July 14, 2010


The opinion of the court was delivered by: Kendall J. Newman United States Magistrate Judge


I. Introduction

Plaintiff, a state parolee presently housed in the Shasta County Jail, proceeding without counsel, seeks relief pursuant to 42 U.S.C. § 1983. Sole remaining defendants*fn1 City of Anderson, Collier and Blunk (hereafter "defendants") filed a motion for summary judgment. Plaintiff filed an opposition, and defendants filed a reply.

On June 17, 2010, plaintiff filed an objection to defendants' reply, and a supplemental declaration. Plaintiff is advised that the Local Rules do not provide for a surreply. Local Rule 230(l) contemplates the filing of only a motion, opposition and reply. The court did not request the filing of a surreply; thus, plaintiff's objection will be disregarded. However, because plaintiff is proceeding without counsel, the court will consider his supplemental declaration signed June 13, 2010. (Dkt. No. 133 at 15-16.)

II. Allegations*fn2

This case is proceeding on the original complaint (Compl.), filed November 26, 2007. (Dkt No. 1.) Plaintiff alleges that after alleged victim Shandra Kessler went to the Anderson Police Department to seek a restraining order against plaintiff,

The Anderson Police then maliciously contacted Parole Agent Randy Abney knowingly bypassing [plaintiff's] assigned Parole Agent so Randy Abney could go after the plaintiff. Anderson Police officers Blunk, Collier and Dispatch coerced [complaining witness] Miss Kessler into saying the plaintiff held her against her will for 6 hours. Then these officers illegally sent [an] exigent circumstance request/demand to the plaintiff's cell phone provider saying he was wanted for kidnapping and to provide his cell records and G.P.S. location without a warrant or real cause.

(Id. at 7.) Plaintiff alleges Sprint then provided the cell phone records to the Anderson City Police Department. (Id.) Plaintiff contends these actions violated his Fourth Amendment rights.

III. Motion for Summary Judgment

Legal Standard for Summary Judgment

Summary judgment is appropriate when it is demonstrated that the standard set forth in Fed. R. Civ. P. 56(c) is met. "The judgment sought should be rendered if . . . there is no genuine issue as to any material fact, and that the movant is entitled to judgment as a matter of law." Fed. R. Civ. P. 56(c).

Under summary judgment practice, the moving party always bears the initial responsibility of informing the district court of the basis for its motion, and identifying those portions of the pleadings, depositions, answers to interrogatories, and admissions on file, together with the affidavits, if any, which it believes demonstrate the absence of a genuine issue of material fact.

Celotex Corp. v. Catrett, 477 U.S. 317, 323 (1986) (quotations omitted). "[W]here the nonmoving party will bear the burden of proof at trial on a dispositive issue, a summary judgment motion may properly be made in reliance solely on the 'pleadings, depositions, answers to interrogatories, and admissions on file.'" Id. Indeed, summary judgment should be entered, after adequate time for discovery and upon motion, against a party who fails to make a showing sufficient to establish the existence of an element essential to that party's case, and on which that party will bear the burden of proof at trial.

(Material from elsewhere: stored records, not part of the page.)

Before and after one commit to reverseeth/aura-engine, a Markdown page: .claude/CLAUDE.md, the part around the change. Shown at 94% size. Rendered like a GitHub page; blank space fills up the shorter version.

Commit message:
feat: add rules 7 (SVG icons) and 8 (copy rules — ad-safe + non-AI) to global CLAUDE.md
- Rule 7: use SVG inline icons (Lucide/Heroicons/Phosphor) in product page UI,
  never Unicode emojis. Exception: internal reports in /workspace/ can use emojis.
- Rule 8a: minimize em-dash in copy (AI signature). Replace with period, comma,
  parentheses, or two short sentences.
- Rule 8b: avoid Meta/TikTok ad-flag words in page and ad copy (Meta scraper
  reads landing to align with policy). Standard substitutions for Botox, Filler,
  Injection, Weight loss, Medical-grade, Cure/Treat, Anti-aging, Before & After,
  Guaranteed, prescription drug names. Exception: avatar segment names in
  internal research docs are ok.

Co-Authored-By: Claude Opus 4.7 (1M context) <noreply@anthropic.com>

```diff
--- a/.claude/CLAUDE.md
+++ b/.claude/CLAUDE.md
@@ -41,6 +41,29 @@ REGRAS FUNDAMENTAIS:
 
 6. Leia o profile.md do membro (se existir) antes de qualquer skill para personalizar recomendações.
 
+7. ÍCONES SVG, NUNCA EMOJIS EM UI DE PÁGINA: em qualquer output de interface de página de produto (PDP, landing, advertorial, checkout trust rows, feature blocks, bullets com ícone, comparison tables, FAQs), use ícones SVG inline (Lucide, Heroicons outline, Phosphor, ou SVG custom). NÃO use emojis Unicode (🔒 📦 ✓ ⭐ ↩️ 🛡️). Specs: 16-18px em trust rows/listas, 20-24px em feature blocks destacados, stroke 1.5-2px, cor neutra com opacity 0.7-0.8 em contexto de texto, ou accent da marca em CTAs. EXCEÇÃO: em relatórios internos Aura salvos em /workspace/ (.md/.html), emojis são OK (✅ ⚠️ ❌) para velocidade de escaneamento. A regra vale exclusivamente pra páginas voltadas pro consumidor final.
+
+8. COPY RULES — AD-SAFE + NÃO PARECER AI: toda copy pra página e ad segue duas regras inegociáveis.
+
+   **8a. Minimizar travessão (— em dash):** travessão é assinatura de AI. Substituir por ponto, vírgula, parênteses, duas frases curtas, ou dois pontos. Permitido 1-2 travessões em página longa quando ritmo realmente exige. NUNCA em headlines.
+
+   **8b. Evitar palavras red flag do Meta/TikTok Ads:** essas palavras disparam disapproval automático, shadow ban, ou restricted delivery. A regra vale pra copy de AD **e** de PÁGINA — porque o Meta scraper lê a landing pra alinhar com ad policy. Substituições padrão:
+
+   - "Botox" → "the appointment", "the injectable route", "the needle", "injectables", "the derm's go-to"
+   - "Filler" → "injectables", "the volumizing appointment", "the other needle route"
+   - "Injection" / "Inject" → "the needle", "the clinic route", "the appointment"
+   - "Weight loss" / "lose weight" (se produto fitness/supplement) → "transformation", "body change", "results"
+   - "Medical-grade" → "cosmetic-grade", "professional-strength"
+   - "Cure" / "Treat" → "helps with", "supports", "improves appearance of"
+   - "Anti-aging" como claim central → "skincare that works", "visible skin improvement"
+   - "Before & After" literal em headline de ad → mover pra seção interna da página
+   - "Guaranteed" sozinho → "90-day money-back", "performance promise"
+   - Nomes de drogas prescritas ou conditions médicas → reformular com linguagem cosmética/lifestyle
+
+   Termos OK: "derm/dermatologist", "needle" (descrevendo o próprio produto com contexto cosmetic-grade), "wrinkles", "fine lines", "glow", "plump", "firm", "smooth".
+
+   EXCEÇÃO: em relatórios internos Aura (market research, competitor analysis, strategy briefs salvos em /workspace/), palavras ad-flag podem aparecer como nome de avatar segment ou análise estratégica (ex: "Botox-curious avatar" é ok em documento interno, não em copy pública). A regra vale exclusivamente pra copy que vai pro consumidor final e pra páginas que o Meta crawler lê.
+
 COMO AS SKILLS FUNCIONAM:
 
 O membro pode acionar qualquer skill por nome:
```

See id. at 322. "[A] complete failure of proof concerning an essential element of the nonmoving party's case necessarily renders all other facts immaterial." Id. at 323. In such a circumstance, summary judgment should be granted, "so long as whatever is before the district court demonstrates that the standard for entry of summary judgment, as set forth in Rule 56(c), is satisfied." Id.

If the moving party meets its initial responsibility, the burden then shifts to the opposing party to establish that a genuine issue as to any material fact actually does exist. See Matsushita Elec. Indus. Co. v. Zenith Radio Corp., 475 U.S. 574, 586 (1986). In attempting to establish the existence of this factual dispute, the opposing party may not rely upon the allegations or denials of its pleadings, but is required to tender evidence of specific facts in the form of affidavits, and/or admissible discovery material, in support of its contention that the dispute exists. See Fed. R. Civ. P. 56(e); Matsushita, 475 U.S. at 586 n.11. The opposing party must demonstrate that the fact in contention is material, i.e., a fact that might affect the outcome of the suit under the governing law, see Anderson v. Liberty Lobby, Inc., 477 U.S. 242, 248 (1986); T.W. Elec. Serv., Inc. v. Pacific Elec. Contractors Ass'n, 809 F.2d 626, 630 (9th Cir. 1987), and that the dispute is genuine, i.e., the evidence is such that a reasonable jury could return a verdict for the nonmoving party, see Wool v. Tandem Computers, Inc., 818 F.2d 1433, 1436 (9th Cir. 1987), impliedly overruled in part on other grounds by Hollinger v. Titan Capital Corp., 914 F.2d 1564, 1577-78 (9th Cir. 1990).

In the endeavor to establish the existence of a factual dispute, the opposing party need not establish a material issue of fact conclusively in its favor. It is sufficient that "the claimed factual dispute be shown to require a jury or judge to resolve the parties' differing versions of the truth at trial." T.W. Elec. Serv., 809 F.2d at 630. Thus, the "purpose of summary judgment is to 'pierce the pleadings and to assess the proof in order to see whether there is a genuine need for trial.'" Matsushita, 475 U.S. at 587 (quoting Fed. R. Civ. P. 56(e) advisory committee's note on 1963 amendments).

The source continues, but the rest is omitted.